Saved entries:

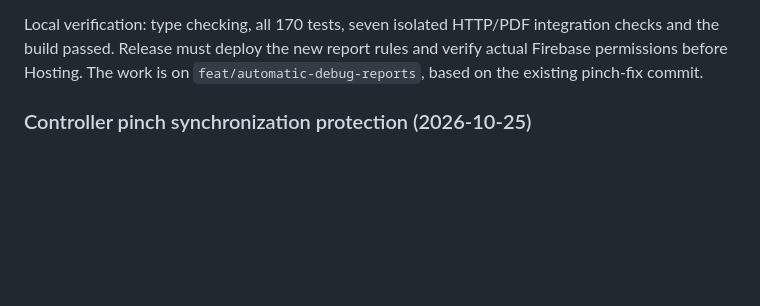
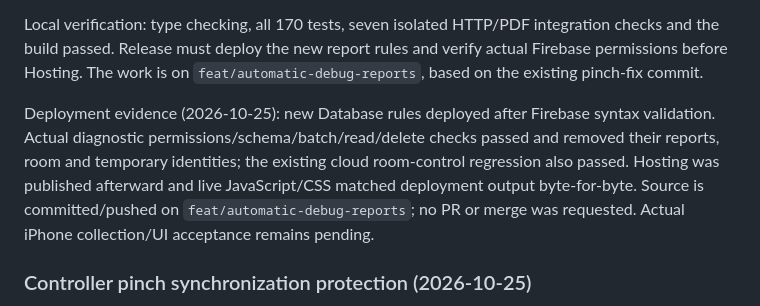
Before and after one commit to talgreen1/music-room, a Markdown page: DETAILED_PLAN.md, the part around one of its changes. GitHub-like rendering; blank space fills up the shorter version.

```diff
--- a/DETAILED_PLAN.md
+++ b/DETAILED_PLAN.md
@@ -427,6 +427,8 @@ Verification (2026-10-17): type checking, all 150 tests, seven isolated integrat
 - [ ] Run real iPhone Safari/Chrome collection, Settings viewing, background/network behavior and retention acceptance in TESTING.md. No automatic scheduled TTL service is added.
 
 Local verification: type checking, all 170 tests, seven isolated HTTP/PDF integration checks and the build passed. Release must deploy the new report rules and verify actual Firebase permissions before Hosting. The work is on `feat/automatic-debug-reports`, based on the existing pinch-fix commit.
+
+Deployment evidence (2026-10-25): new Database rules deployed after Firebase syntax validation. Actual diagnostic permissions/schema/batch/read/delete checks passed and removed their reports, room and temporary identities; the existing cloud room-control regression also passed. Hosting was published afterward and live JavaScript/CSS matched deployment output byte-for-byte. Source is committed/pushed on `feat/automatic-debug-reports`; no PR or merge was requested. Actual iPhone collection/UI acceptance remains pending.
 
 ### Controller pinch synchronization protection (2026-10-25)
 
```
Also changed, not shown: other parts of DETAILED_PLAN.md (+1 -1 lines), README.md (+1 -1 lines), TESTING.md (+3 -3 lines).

EXERCISE INSTRUCTIONS: Would you copy each line above exactly as given, dropping any images?

WRITTEN SOLUTION:
Before and after one commit to talgreen1/music-room, a Markdown page: DETAILED_PLAN.md, the part around one of its changes. GitHub-like rendering; blank space fills up the shorter version.

```diff
--- a/DETAILED_PLAN.md
+++ b/DETAILED_PLAN.md
@@ -427,6 +427,8 @@ Verification (2026-10-17): type checking, all 150 tests, seven isolated integrat
 - [ ] Run real iPhone Safari/Chrome collection, Settings viewing, background/network behavior and retention acceptance in TESTING.md. No automatic scheduled TTL service is added.
 
 Local verification: type checking, all 170 tests, seven isolated HTTP/PDF integration checks and the build passed. Release must deploy the new report rules and verify actual Firebase permissions before Hosting. The work is on `feat/automatic-debug-reports`, based on the existing pinch-fix commit.
+
+Deployment evidence (2026-10-25): new Database rules deployed after Firebase syntax validation. Actual diagnostic permissions/schema/batch/read/delete checks passed and removed their reports, room and temporary identities; the existing cloud room-control regression also passed. Hosting was published afterward and live JavaScript/CSS matched deployment output byte-for-byte. Source is committed/pushed on `feat/automatic-debug-reports`; no PR or merge was requested. Actual iPhone collection/UI acceptance remains pending.
 
 ### Controller pinch synchronization protection (2026-10-25)
 
```
Also changed, not shown: other parts of DETAILED_PLAN.md (+1 -1 lines), README.md (+1 -1 lines), TESTING.md (+3 -3 lines).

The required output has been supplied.